**TASK DETAILS:** Copy each of the records exactly; leave nothing out.

**GIVEN INFORMATION:**
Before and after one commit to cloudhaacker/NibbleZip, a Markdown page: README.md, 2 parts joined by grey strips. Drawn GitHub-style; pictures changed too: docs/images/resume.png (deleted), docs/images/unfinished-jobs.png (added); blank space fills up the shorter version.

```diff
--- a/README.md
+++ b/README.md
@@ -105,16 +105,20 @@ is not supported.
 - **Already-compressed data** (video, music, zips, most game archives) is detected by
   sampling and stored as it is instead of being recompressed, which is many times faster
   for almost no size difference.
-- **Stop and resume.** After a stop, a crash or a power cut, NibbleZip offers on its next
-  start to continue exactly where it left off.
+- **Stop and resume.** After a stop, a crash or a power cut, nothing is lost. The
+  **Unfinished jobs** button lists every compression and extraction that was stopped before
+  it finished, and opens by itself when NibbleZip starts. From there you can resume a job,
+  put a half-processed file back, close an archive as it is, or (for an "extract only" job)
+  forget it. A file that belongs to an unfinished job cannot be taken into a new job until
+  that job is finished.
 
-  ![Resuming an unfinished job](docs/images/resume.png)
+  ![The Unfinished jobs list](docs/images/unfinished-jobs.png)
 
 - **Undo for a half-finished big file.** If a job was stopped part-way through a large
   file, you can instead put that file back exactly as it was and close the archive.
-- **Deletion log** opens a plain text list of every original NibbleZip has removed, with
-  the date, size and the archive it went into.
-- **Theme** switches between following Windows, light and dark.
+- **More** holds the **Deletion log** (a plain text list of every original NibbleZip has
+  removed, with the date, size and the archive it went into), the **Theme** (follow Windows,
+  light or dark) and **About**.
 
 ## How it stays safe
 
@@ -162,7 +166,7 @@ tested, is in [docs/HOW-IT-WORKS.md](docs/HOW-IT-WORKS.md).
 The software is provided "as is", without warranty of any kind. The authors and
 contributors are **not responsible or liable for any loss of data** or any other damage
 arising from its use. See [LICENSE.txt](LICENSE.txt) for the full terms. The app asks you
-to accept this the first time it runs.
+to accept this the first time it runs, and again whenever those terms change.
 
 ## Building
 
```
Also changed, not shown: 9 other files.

**ANSWER BOX:**
Before and after one commit to cloudhaacker/NibbleZip, a Markdown page: README.md, 2 parts joined by grey strips. Drawn GitHub-style; pictures changed too: docs/images/resume.png (deleted), docs/images/unfinished-jobs.png (added); blank space fills up the shorter version.

```diff
--- a/README.md
+++ b/README.md
@@ -105,16 +105,20 @@ is not supported.
 - **Already-compressed data** (video, music, zips, most game archives) is detected by
   sampling and stored as it is instead of being recompressed, which is many times faster
   for almost no size difference.
-- **Stop and resume.** After a stop, a crash or a power cut, NibbleZip offers on its next
-  start to continue exactly where it left off.
+- **Stop and resume.** After a stop, a crash or a power cut, nothing is lost. The
+  **Unfinished jobs** button lists every compression and extraction that was stopped before
+  it finished, and opens by itself when NibbleZip starts. From there you can resume a job,
+  put a half-processed file back, close an archive as it is, or (for an "extract only" job)
+  forget it. A file that belongs to an unfinished job cannot be taken into a new job until
+  that job is finished.
 
-  ![Resuming an unfinished job](docs/images/resume.png)
+  ![The Unfinished jobs list](docs/images/unfinished-jobs.png)
 
 - **Undo for a half-finished big file.** If a job was stopped part-way through a large
   file, you can instead put that file back exactly as it was and close the archive.
-- **Deletion log** opens a plain text list of every original NibbleZip has removed, with
-  the date, size and the archive it went into.
-- **Theme** switches between following Windows, light and dark.
+- **More** holds the **Deletion log** (a plain text list of every original NibbleZip has
+  removed, with the date, size and the archive it went into), the **Theme** (follow Windows,
+  light or dark) and **About**.
 
 ## How it stays safe
 
@@ -162,7 +166,7 @@ tested, is in [docs/HOW-IT-WORKS.md](docs/HOW-IT-WORKS.md).
 The software is provided "as is", without warranty of any kind. The authors and
 contributors are **not responsible or liable for any loss of data** or any other damage
 arising from its use. See [LICENSE.txt](LICENSE.txt) for the full terms. The app asks you
-to accept this the first time it runs.
+to accept this the first time it runs, and again whenever those terms change.
 
 ## Building
 
```
Also changed, not shown: 9 other files.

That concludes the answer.